It was a busy day on the water for us with four whale watching tours. It was a beautiful day out there, in particular the morning which was incredibly calm with beautiful light.
The first tour of the day started with a sad sight. Our lone calf we have been seeing here the last few days was again out there, but trying to hang with a different mother and calf to the one it had been with the last few days. This mother whale certainly didn’t seem interested and seemed like she was actively trying to get away from the lonely little calf.
We moved on to more cheerful sights and got to spend time with some more playful whales in De Clyde, where we have a shallow reef system. We found a calf happily with its mother, often rolling around on top of her.
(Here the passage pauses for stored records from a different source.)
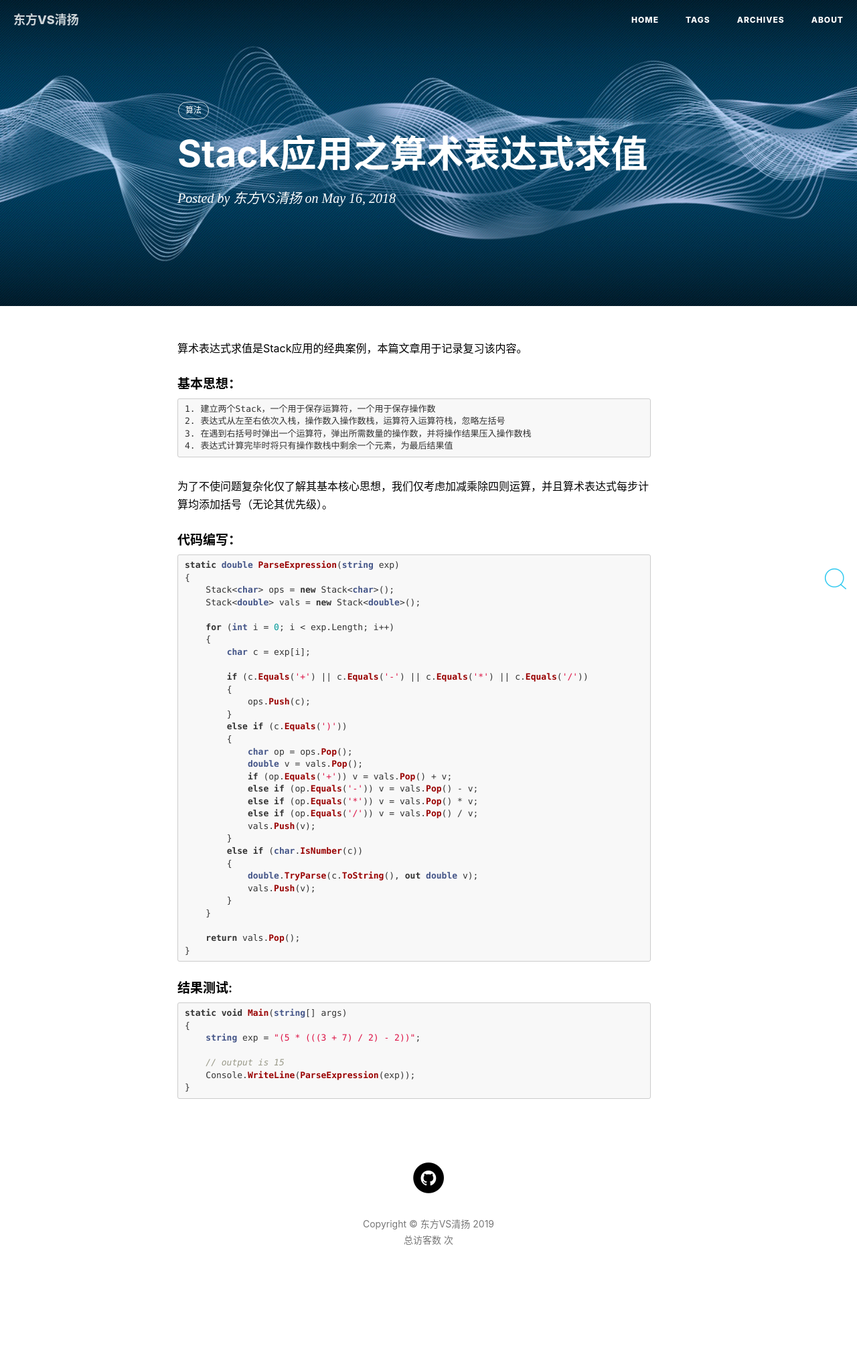
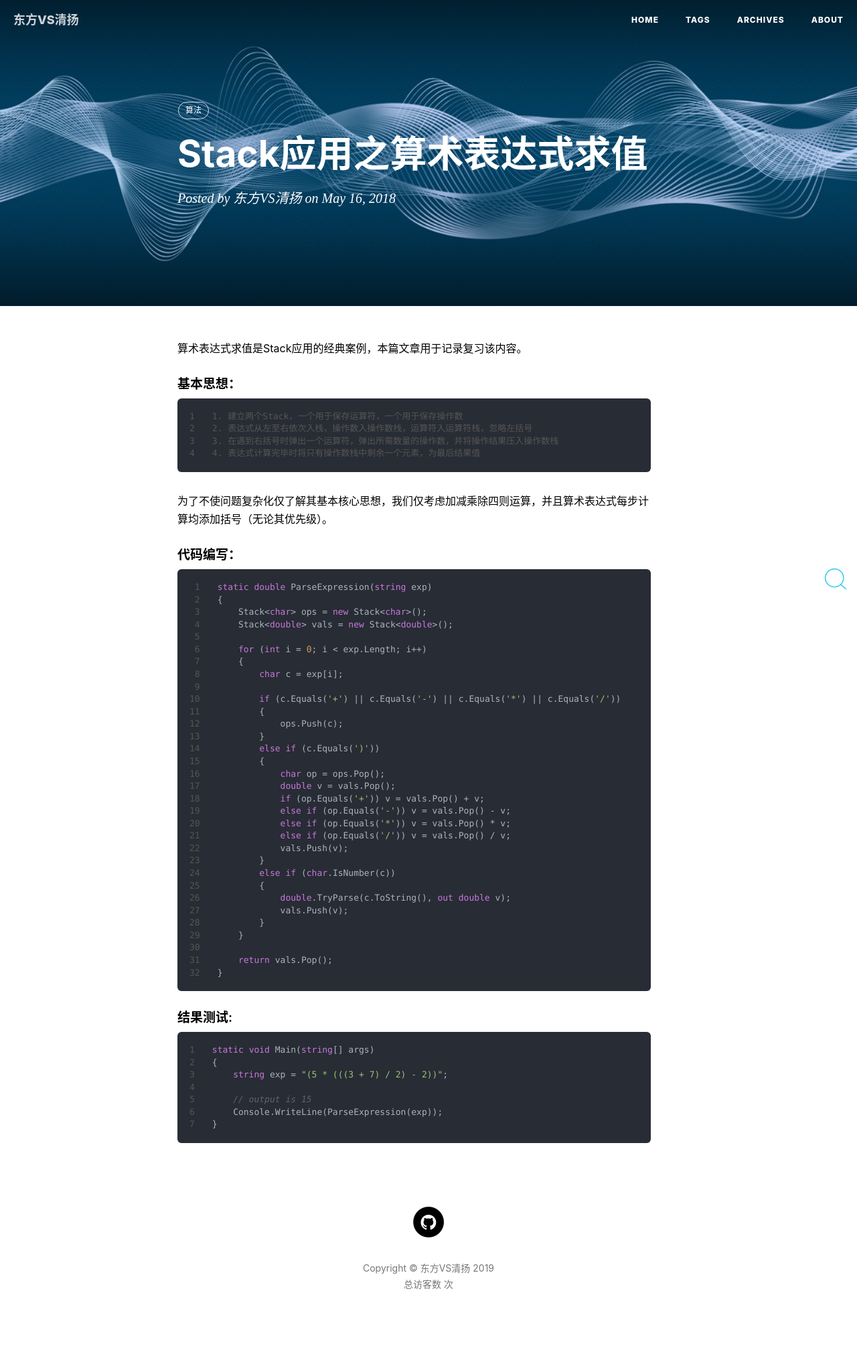
Before and after one commit to DFVSQY/DFVSQY.github.io, a Jekyll site: the page built from _posts/2018-5-16-stackapply.md, in a window 1280 px wide. Shown: the whole page at 67% size. Built offline with Jekyll 4.4.1, drawn with Linux system fonts in a browser that asks for light colours; nearby versions of some CDN libraries; comment, search, counter and statistics services are not loaded; before the commit the page ends 1956 px from its top, so only the background shows below that.

Commit message:
增加代码片段的行号和主题功能

```diff
--- a/_config.yml
+++ b/_config.yml
@@ -44,7 +44,12 @@ plugins: [jekyll-paginate]
 markdown: kramdown
 kramdown:
   input: GFM                            # use Github Flavored Markdown !important
-
+  syntax_highlighter_opts:
+    span:
+      line_numbers: false
+    block:
+      line_numbers: true
+      start_line: 1
 
 
 # Disqus settings
--- a/_includes/head.html
+++ b/_includes/head.html
@@ -28,7 +28,7 @@
     <link rel="stylesheet" href="{{ "/css/hux-blog.min.css" | prepend: site.baseurl }}">
 
     <!-- Pygments Github CSS -->
-    <link rel="stylesheet" href="{{ "/css/syntax.css" | prepend: site.baseurl }}">
+    <!-- <link rel="stylesheet" href="{{ "/css/syntax.css" | prepend: site.baseurl }}"> -->
 
     <!-- Custom Fonts -->
     <!-- <link href="http://maxcdn.bootstrapcdn.com/font-awesome/4.3.0/css/font-awesome.min.css" rel="stylesheet" type="text/css"> -->
--- a/css/syntax.css
+++ /dev/null
@@ -1,84 +0,0 @@
-/* to make lines scroll instead of wrap */
-/* from http://stackoverflow.com/a/23393920 */
-
-.highlight pre code * {
-  white-space: nowrap;    /* this sets all children inside to nowrap */
-}
-
-.highlight pre {
-  overflow-x: auto;       /* this sets the scrolling in x */
-}
-
-.highlight pre code {
-  white-space: pre;       /* forces <code> to respect <pre> formatting */
-}
-
-
-/*
- * GitHub style for Pygments syntax highlighter, for use with Jekyll
- * Courtesy of GitHub.com
- */
-
-.highlight pre, pre, .highlight .hll { background-color: #f8f8f8; border: 1px solid #ccc; padding: 6px 10px; border-radius: 3px; }
-.highlight .c { color: #999988; font-style: italic; }
-.highlight .err { color: #a61717; background-color: #e3d2d2; }
-.highlight .k { font-weight: bold; }
-.highlight .o { font-weight: bold; }
-.highlight .cm { color: #999988; font-style: italic; }
-.highlight .cp { color: #999999; font-weight: bold; }
-.highlight .c1 { color: #999988; font-style: italic; }
-.highlight .cs { color: #999999; font-weight: bold; font-style: italic; }
-.highlight .gd { color: #000000; background-color: #ffdddd; }
-.highlight .gd .x { color: #000000; background-color: #ffaaaa; }
-.highlight .ge { font-style: italic; }
-.highlight .gr { color: #aa0000; }
-.highlight .gh { color: #999999; }
-.highlight .gi { color: #000000; background-color: #ddffdd; }
-.highlight .gi .x { color: #000000; background-color: #aaffaa; }
-.highlight .go { color: #888888; }
-.highlight .gp { color: #555555; }
-.highlight .gs { font-weight: bold; }
-.highlight .gu { color: #800080; font-weight: bold; }
-.highlight .gt { color: #aa0000; }
-.highlight .kc { font-weight: bold; }
-.highlight .kd { font-weight: bold; }
-.highlight .kn { font-weight: bold; }
-.highlight .kp { font-weight: bold; }
-.highlight .kr { font-weight: bold; }
-.highlight .kt { color: #445588; font-weight: bold; }
-.highlight .m { color: #009999; }
-.highlight .s { color: #dd1144; }
-.highlight .n { color: #333333; }
-.highlight .na { color: teal; }
-.highlight .nb { color: #0086b3; }
-.highlight .nc { color: #445588; font-weight: bold; }
-.highlight .no { color: teal; }
-.highlight .ni { color: purple; }
-.highlight .ne { color: #990000; font-weight: bold; }
-.highlight .nf { color: #990000; font-weight: bold; }
-.highlight .nn { color: #555555; }
-.highlight .nt { color: navy; }
-.highlight .nv { color: teal; }
-.highlight .ow { font-weight: bold; }
-.highlight .w { color: #bbbbbb; }
-.highlight .mf { color: #009999; }
-.highlight .mh { color: #009999; }
-.highlight .mi { color: #009999; }
-.highlight .mo { color: #009999; }
-.highlight .sb { color: #dd1144; }
-.highlight .sc { color: #dd1144; }
-.highlight .sd { color: #dd1144; }
-.highlight .s2 { color: #dd1144; }
-.highlight .se { color: #dd1144; }
-.highlight .sh { color: #dd1144; }
-.highlight .si { color: #dd1144; }
-.highlight .sx { color: #dd1144; }
-.highlight .sr { color: #009926; }
-.highlight .s1 { color: #dd1144; }
-.highlight .ss { color: #990073; }
-.highlight .bp { color: #999999; }
-.highlight .vc { color: teal; }
-.highlight .vg { color: teal; }
-.highlight .vi { color: teal; }
-.highlight .il { color: #009999; }
-.highlight .gc { color: #999; background-color: #EAF2F5; }
```
Also changed, not shown: css/hux-blog.css (+240 -8 lines), less/highlight.less (added, +237 -0 lines), less/hux-blog.less (+63 -44 lines), sw.js (+6 -6 lines), css/hux-blog.min.css.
Trip two was incredibly lucky today. We were back to De Clyde and watched three mother and calf pairs there. One calf all of a sudden became very surface active, doing a number of breaches out of the water and some lob-tails, where they smack the tail on the surface. This was particularly lucky given the calm conditions, as more often this behaviour is seen in wind.
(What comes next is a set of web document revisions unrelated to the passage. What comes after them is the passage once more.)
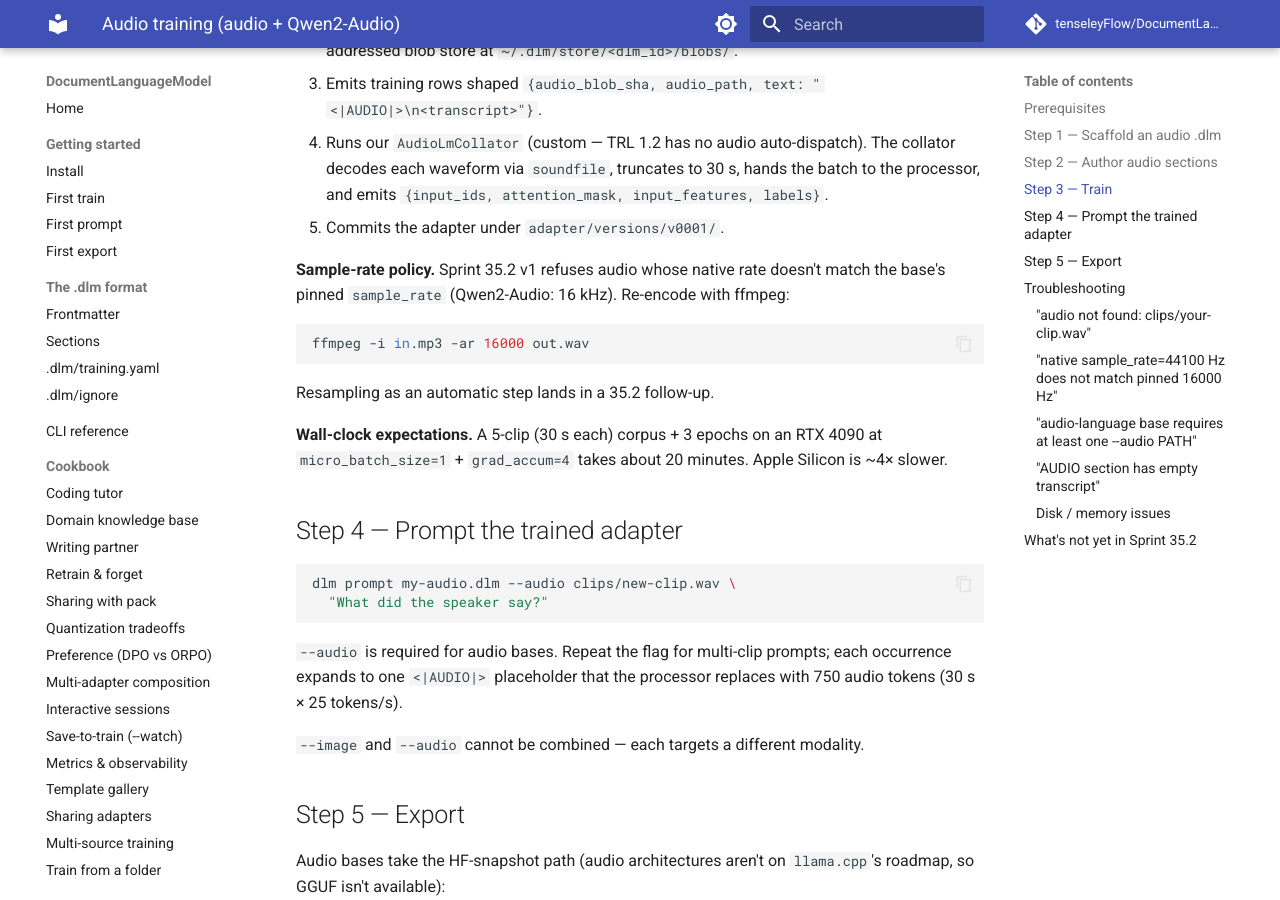
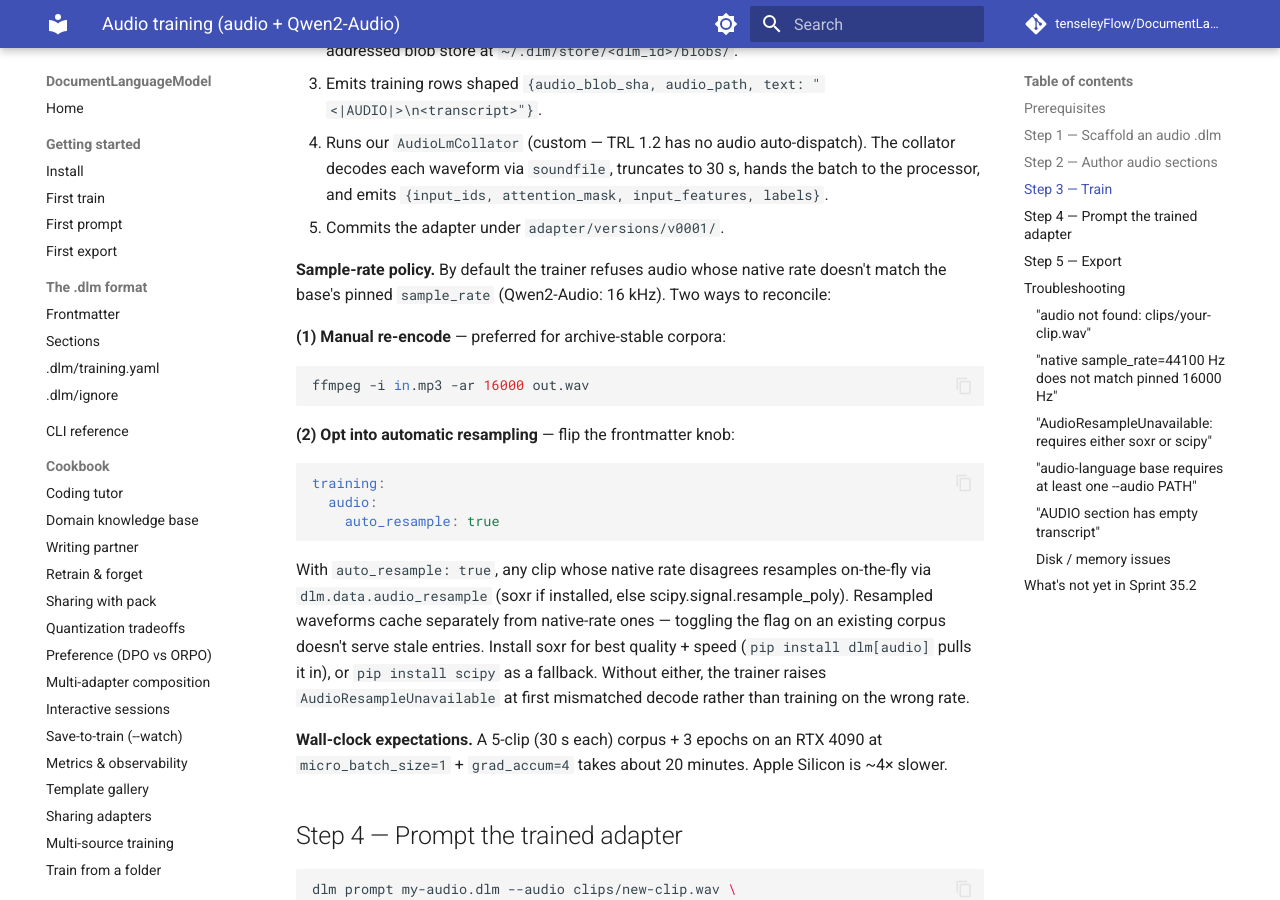
Before and after one commit to tenseleyFlow/DocumentLanguageModel, an MkDocs documentation site: the page built from docs/cookbook/audio-training.md, in a window 1280 px wide and 900 px high, scrolled down 1842 px. Built offline with MkDocs 1.6.1 and Material for MkDocs 9.7.7, drawn with Linux system fonts in a browser that asks for light colours; comment, search, counter and statistics services are not loaded; some of the changed text lies outside the part shown.

Commit message:
docs(audio): document training.audio.auto_resample opt-in
Cookbook names the flag as the first-class alternative to manual
ffmpeg -ar, explains the install hint for soxr vs scipy fallback,
and flags the new AudioResampleUnavailable failure mode in
troubleshooting. Frontmatter reference adds a new training.audio
subsection with the full field table.

````diff
--- a/docs/cookbook/audio-training.md
+++ b/docs/cookbook/audio-training.md
@@ -94,15 +94,33 @@
    and emits `{input_ids, attention_mask, input_features, labels}`.
 5. Commits the adapter under `adapter/versions/v0001/`.
 
-**Sample-rate policy.** Sprint 35.2 v1 refuses audio whose native
-rate doesn't match the base's pinned `sample_rate` (Qwen2-Audio:
-16 kHz). Re-encode with ffmpeg:
+**Sample-rate policy.** By default the trainer refuses audio whose
+native rate doesn't match the base's pinned `sample_rate`
+(Qwen2-Audio: 16 kHz). Two ways to reconcile:
+
+**(1) Manual re-encode** — preferred for archive-stable corpora:
 
 ```bash
 ffmpeg -i in.mp3 -ar 16000 out.wav
 ```
 
-Resampling as an automatic step lands in a 35.2 follow-up.
+**(2) Opt into automatic resampling** — flip the frontmatter knob:
+
+```yaml
+training:
+  audio:
+    auto_resample: true
+```
+
+With `auto_resample: true`, any clip whose native rate disagrees
+resamples on-the-fly via `dlm.data.audio_resample` (soxr if
+installed, else scipy.signal.resample_poly). Resampled waveforms
+cache separately from native-rate ones — toggling the flag on an
+existing corpus doesn't serve stale entries. Install soxr for best
+quality + speed (`pip install dlm[audio]` pulls it in), or
+`pip install scipy` as a fallback. Without either, the trainer
+raises `AudioResampleUnavailable` at first mismatched decode
+rather than training on the wrong rate.
 
 **Wall-clock expectations.** A 5-clip (30 s each) corpus + 3 epochs
 on an RTX 4090 at `micro_batch_size=1` + `grad_accum=4` takes about
@@ -166,11 +184,22 @@
 ### "native sample_rate=44100 Hz does not match pinned 16000 Hz"
 
 Your clip is at 44.1 kHz (CD rate) but Qwen2-Audio expects 16 kHz.
-Re-encode:
+Either re-encode manually:
 
 ```bash
 ffmpeg -i in.wav -ar 16000 out.wav
 ```
+
+Or opt into on-the-fly resampling by setting
+`training.audio.auto_resample: true` in the frontmatter. The error
+message from the trainer now names this knob directly.
+
+### "AudioResampleUnavailable: requires either soxr or scipy"
+
+You set `auto_resample: true` but neither resampler is importable.
+Install one: `pip install soxr` (recommended, ships with the
+`dlm[audio]` extra) or `pip install scipy` as a pure-Python
+fallback.
 
 ### "audio-language base requires at least one --audio PATH"
 
@@ -193,9 +222,11 @@
 
 ## What's not yet in Sprint 35.2
 
-- **Resampling.** v1 refuses sample-rate mismatches. Automatic
-  resampling (probably via `soxr` or the HF feature extractor's own
-  support) lands in a follow-up.
+- **Resampling.** ~~v1 refuses sample-rate mismatches.~~ Opt-in
+  automatic resampling via `training.audio.auto_resample: true`
+  landed as a deferred-item follow-up (soxr preferred,
+  scipy.signal.resample_poly fallback). Defaults to off so the
+  refuse-on-mismatch contract stays backward-compatible.
 - **MP3 support.** `soundfile` needs libsndfile ≥ 1.1 for MP3;
   we lock to `.wav` / `.flac` / `.ogg` in v1 to avoid shipping a
   libsndfile hard-pin.
````
Also changed, not shown: docs/format/frontmatter.md (+15 -0 lines).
Trip three was also lucky as not only did we spend time with the same whales on De Clyde, but we also got to see two Indian Ocean humpback dolphins, a very rare coastal species of dolphins. With only around 30 individuals known in this area, they are always a special sight.
On trip four we spent some quality time with the same Mum and calf we had seen earlier and they were incredibly chilled out, giving us some very close looks. The Mum was lifting her head out of the water repeatedly and sometimes her little calf would copy! We had some really close looks at these two very calm whales, as well as seeing a calf breaching a little off in the distance.
Trip two got to see a couple of bronze whaler sharks over by Slashfin when we stopped by and we very briefly saw a bronze whaler shark on trip four also.
All of our tours today got to see the African penguins who are moulting on Dyer Island, huddled in quite large groups as well as our cape fur seals over on the rock. The big male seals are all around the island at the moment as this is now the height of the breeding season.